PROBLEM TO WORK ON: As you look over the data below, please find each line where the word "main" appears, then copy it.

*** DATA IN THIS EXERCISE Section Begins ***

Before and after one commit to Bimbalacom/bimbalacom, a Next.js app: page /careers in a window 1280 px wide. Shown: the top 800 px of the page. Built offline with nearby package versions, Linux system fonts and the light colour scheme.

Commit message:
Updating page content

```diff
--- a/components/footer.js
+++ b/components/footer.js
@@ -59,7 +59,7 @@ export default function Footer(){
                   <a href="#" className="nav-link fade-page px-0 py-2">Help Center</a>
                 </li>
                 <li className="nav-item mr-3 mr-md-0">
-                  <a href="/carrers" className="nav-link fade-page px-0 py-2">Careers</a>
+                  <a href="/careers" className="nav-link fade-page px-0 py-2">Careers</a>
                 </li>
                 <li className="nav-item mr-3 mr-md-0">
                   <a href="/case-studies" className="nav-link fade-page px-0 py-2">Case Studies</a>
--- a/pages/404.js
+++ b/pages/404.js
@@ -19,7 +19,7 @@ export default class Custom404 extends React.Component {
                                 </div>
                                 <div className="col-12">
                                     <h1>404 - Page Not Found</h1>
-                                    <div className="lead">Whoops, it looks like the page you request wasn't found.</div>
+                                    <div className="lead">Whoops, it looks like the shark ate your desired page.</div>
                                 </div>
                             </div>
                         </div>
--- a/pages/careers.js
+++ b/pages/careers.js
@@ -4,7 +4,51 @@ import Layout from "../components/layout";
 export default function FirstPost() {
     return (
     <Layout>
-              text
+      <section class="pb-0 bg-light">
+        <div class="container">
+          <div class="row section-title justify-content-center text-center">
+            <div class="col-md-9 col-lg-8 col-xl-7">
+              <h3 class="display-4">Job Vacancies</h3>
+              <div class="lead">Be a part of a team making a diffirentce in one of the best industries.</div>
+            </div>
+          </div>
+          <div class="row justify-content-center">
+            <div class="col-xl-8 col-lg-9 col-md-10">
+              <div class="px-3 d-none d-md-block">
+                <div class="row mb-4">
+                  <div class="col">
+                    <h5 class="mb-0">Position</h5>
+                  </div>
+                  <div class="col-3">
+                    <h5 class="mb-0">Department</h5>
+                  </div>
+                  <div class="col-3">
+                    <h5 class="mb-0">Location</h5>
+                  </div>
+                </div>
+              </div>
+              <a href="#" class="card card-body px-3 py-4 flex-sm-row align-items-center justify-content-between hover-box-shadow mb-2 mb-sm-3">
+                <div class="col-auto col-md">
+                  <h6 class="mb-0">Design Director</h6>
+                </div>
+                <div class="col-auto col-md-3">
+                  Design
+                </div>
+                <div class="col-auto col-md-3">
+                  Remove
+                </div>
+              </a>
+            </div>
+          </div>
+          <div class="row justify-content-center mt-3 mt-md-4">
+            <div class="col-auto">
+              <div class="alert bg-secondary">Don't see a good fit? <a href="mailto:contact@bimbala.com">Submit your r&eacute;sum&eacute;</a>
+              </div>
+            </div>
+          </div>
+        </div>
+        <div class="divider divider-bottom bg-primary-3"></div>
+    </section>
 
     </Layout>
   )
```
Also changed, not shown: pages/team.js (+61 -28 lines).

*** DATA IN THIS EXERCISE Section Ends ***
*** DATA IN THIS EXERCISE Section Begins ***

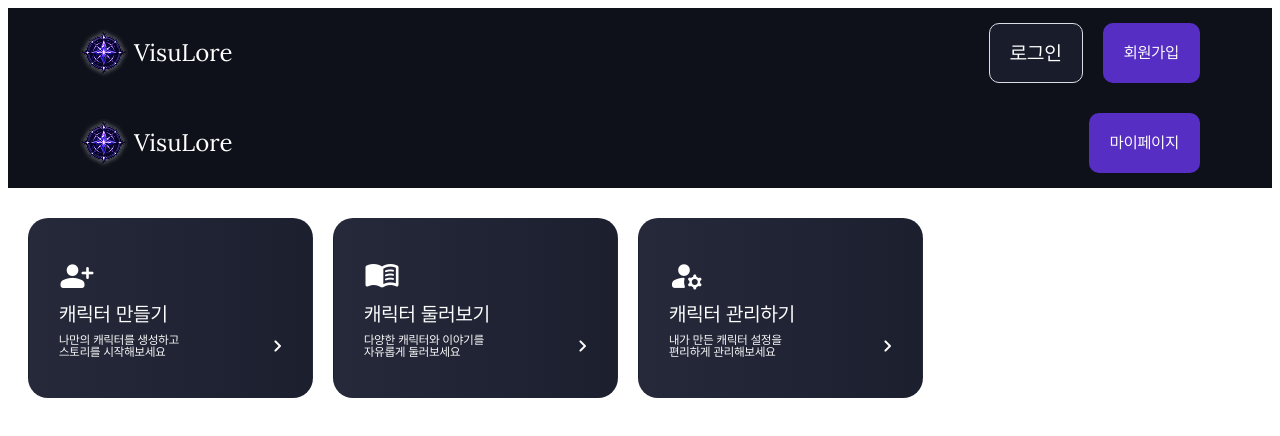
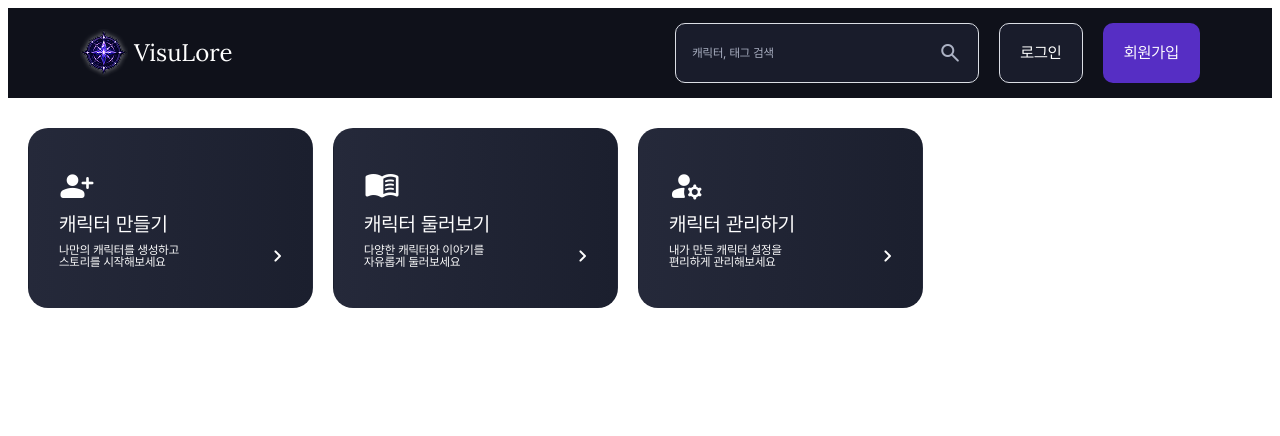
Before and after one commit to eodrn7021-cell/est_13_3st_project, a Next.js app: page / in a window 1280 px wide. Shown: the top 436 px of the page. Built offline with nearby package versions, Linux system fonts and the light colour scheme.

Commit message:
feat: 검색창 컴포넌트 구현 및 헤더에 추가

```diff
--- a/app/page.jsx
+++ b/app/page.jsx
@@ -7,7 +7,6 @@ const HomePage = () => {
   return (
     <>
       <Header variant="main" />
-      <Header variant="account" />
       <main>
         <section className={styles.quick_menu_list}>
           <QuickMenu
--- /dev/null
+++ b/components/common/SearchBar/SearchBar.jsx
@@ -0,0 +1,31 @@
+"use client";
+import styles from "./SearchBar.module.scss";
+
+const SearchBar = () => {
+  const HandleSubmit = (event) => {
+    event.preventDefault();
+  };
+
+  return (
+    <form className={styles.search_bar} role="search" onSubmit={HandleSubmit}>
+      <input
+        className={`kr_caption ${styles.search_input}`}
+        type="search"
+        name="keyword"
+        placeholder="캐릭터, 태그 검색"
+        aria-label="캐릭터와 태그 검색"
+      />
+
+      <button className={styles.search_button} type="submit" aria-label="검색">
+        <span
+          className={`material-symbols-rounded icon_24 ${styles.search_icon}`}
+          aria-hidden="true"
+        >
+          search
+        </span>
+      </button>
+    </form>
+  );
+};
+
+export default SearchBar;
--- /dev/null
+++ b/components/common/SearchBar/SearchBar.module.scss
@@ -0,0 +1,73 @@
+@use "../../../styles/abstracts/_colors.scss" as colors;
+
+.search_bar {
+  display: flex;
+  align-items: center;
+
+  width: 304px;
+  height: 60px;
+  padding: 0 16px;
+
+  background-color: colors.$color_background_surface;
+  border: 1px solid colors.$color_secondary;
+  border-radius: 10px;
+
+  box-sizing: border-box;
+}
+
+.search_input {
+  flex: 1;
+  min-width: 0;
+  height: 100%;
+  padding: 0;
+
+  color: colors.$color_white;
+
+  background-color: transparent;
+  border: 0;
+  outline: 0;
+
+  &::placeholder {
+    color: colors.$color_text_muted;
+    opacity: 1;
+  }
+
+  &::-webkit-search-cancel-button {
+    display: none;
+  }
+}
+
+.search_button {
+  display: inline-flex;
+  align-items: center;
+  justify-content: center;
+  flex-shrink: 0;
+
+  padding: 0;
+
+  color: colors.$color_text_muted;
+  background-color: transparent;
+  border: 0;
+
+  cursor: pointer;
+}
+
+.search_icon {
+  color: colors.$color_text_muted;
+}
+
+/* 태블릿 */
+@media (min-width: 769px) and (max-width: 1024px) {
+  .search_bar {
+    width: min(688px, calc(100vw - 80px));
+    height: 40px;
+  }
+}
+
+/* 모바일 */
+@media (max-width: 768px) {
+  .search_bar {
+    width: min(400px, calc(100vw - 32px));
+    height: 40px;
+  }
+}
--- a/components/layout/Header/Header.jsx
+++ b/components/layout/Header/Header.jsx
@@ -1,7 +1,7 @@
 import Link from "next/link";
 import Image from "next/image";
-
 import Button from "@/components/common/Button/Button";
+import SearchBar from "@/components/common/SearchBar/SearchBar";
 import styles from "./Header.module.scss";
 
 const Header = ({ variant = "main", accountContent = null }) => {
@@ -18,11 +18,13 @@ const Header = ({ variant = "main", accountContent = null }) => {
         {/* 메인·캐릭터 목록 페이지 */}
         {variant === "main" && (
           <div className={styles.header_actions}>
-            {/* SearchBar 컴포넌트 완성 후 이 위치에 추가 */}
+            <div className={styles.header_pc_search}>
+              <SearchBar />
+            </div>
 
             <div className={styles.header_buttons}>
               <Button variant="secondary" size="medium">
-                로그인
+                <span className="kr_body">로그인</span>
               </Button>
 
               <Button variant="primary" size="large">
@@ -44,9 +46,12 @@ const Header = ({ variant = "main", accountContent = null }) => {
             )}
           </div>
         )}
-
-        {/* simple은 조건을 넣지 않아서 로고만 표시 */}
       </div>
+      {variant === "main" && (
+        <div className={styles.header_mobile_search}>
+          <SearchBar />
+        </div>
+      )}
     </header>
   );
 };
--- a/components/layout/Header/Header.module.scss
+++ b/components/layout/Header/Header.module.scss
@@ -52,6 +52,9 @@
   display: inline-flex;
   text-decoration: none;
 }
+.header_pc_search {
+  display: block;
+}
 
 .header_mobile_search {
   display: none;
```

*** DATA IN THIS EXERCISE Section Ends ***

RESPONSE AREA:
       <Header variant="main" />
       <main>
 const Header = ({ variant = "main", accountContent = null }) => {
@@ -18,11 +18,13 @@ const Header = ({ variant = "main", accountContent = null }) => {
         {variant === "main" && (
@@ -44,9 +46,12 @@ const Header = ({ variant = "main", accountContent = null }) => {
+      {variant === "main" && (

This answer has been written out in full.